The 3-ton monster resting by the curb at The Battery Atlanta adjacent to SunTrust Park seemed like a creature of fantasy, not science.
Four-year-old Sawyer Lohlein looked it up and down. “Is that the Batmobile?” he asked his father.
“That’s not the Batmobile,” responded Matt Lohlein. No, it was something even more preposterous: a concept car that may be driving around the planet Mars in a few years, with four astronauts on board.
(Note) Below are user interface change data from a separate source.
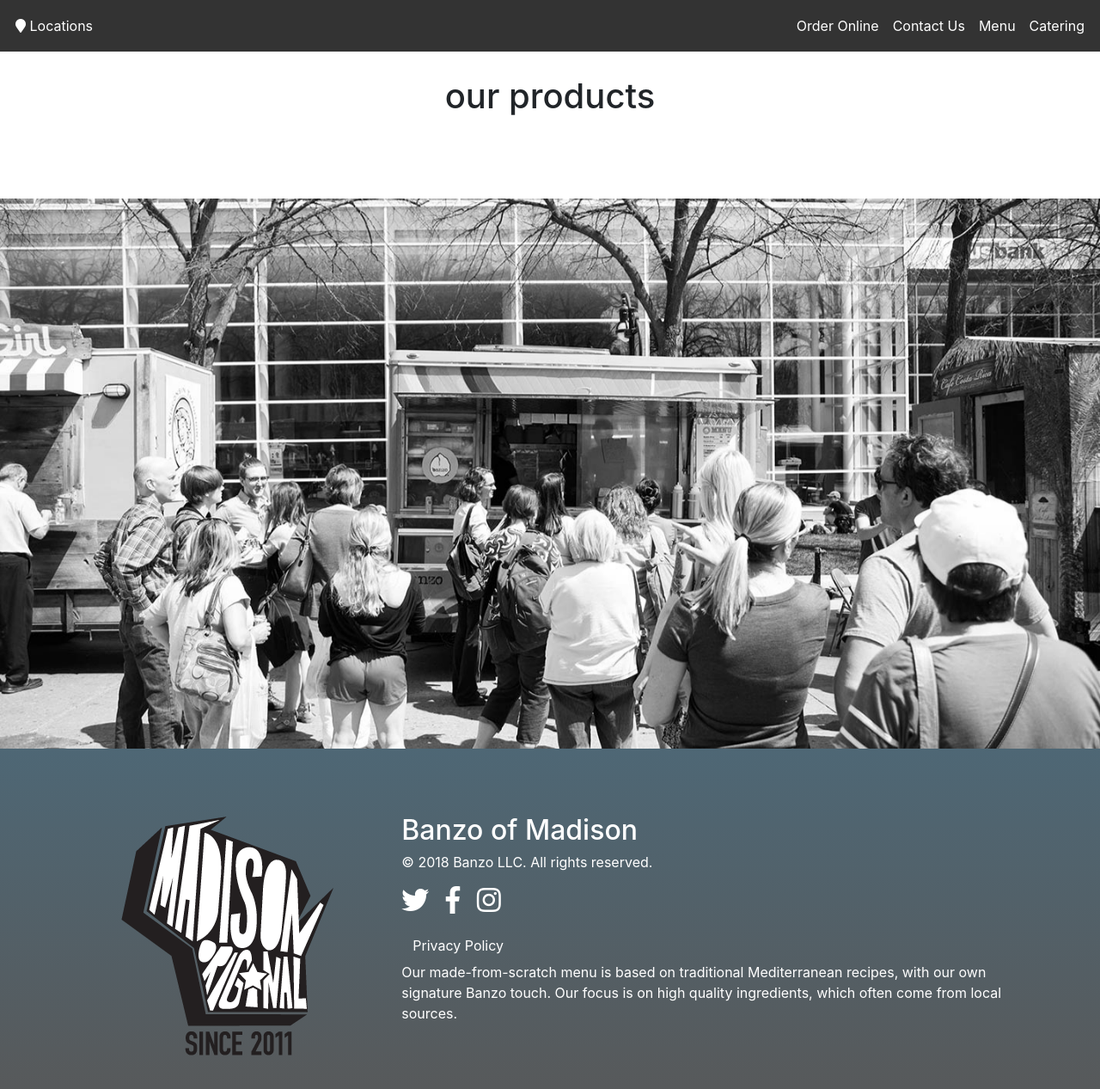
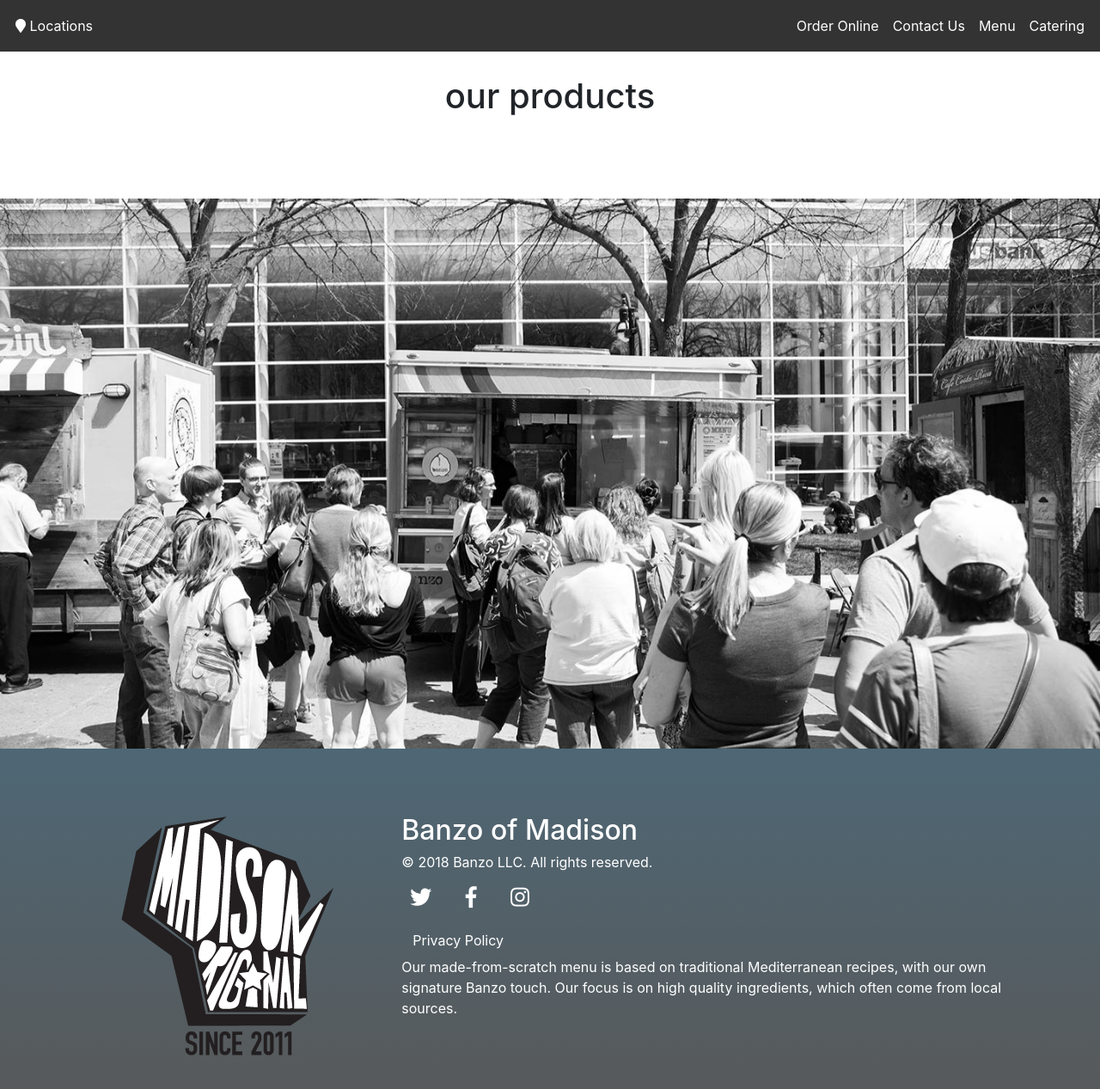
Before and after one commit to ajwahlb/Banzo, a Jekyll site: the page built from _pages/products.html, in a window 1280 px wide. Shown: the top 1267 px of the page at 86% size. Built offline with Jekyll 4.4.1, drawn with Linux system fonts in a browser that asks for light colours; nearby versions of some CDN libraries.

Commit message:
social icon fix

```diff
--- a/css/main.css
+++ b/css/main.css
@@ -72,7 +72,10 @@ html, body{ height: 100vh; }
   padding: 50px;
   background: url(/images/twitter-background_01.jpg) repeat top center;
 }
-
+.fab {
+  margin: 0 10px;
+  font-size: 25px;
+}
 .hp-pages li{
     list-style: none;
     display: table-cell;
```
A Mars mission? “I think it’s going to happen,” said Lohlein, of Vinings, a hotel industry franchise developer and former Floridian. Lohlein has watched shuttle launches up close, and he can visualize this Mars rover being delivered to the red planet, 33 million miles away at perigee.
In the meantime, Atlantans can see this concept vehicle Friday, Saturday and Sunday, while it’s being displayed on The Battery Atlanta adjacent to SunTrust Park and dream about interplanetary hot-rodding.
The Mars rover was created by the Kennedy Space Center Visitor Complex in cooperation with the Space Coast office of tourism as part of a promotional effort to bring visitors to Melbourne, Cocoa Beach, Palm Bay and other Florida destinations. The idea is that a day at the space center will be part of a beach escape.
(And anyone who’s ever been to Kennedy will attest that it’s worth a day.)
The rover was created by Parker Brothers Concepts, “with input from NASA-engineer science and based on NASA-engineer specifications,” according to the Kennedy Space Center. (Not surprisingly, Parker Brothers, a concept-car outfit, also built a street-legal replica of Batman’s “Tumbler.”)
Marc and Shanon Parker began working on the Mars rover last November. Marc wouldn’t tell Business Insider the cost, but told the publication, “If I thought about how many hours we put into this thing, I’d probably cry. It’s way too many.”
The space center thoughtfully points out that the vehicle has not, in fact, been to Mars. Any rovers that have been to Mars were unmanned rovers, and they’re all still there. Nor will this one be going. But it is a credible version of a vehicle suited to Earth’s dusty neighbor. Kennedy’s representatives didn’t describe its cost, but stress that it was funded by ticket sales at the center’s visitor complex. “The visitor complex receives no tax dollars,” they add.
NASA has committed to a Mars mission in the next two decades, and astronaut Jon McBride said it will be worth it, whatever the cost.
“We need something Kennedy-esque,” said McBride, who, in 1984, flew the space shuttle Challenger on an eight-day mission. He stood by the rover on Thursday, looking surprisingly cool in a bright-blue NASA jumpsuit despite the hot Georgia sun. He is accompanying the rover on its tour of five cities, which will bring the vehicle up to Washington, D.C., New Jersey, New York and then back South to make a visit to North Point Mall in Alpharetta in August.
President John F. Kennedy’s moon-shot ambitions helped tie the nation together at a time when things were falling apart, McBride said. “We need a common goal. I lived through the ’60s. It was the most turbulent time in our history,” he said. “Had we not had that common goal, we might not have held together at all.”
McBride, 73, retired from NASA and the Navy in 1989, and today works as part of the Astronaut Encounter team at the Kennedy Space Center Visitor Complex.
Tall, white-haired, confident, he is a perfect ambassador for space travel, and the consummate astronaut, down to his aviator glasses and Chuck Yeager drawl.
“I love to see him answering questions,” said McBride’s daughter Melissa DeGuibert, who lives in Suwanee and attended the rover display with her dad. “I’m always learning something new about him.”
- The rover has six wheels, each 50 inches tall and 36 inches wide, designed to travel on fine Martian sand.
- It’s built of aluminum and carbon fiber.
- It’s powered by solar panels and a 700-volt battery.
- The vehicle includes a detachable laboratory.
- Top speed: 6 miles per hour.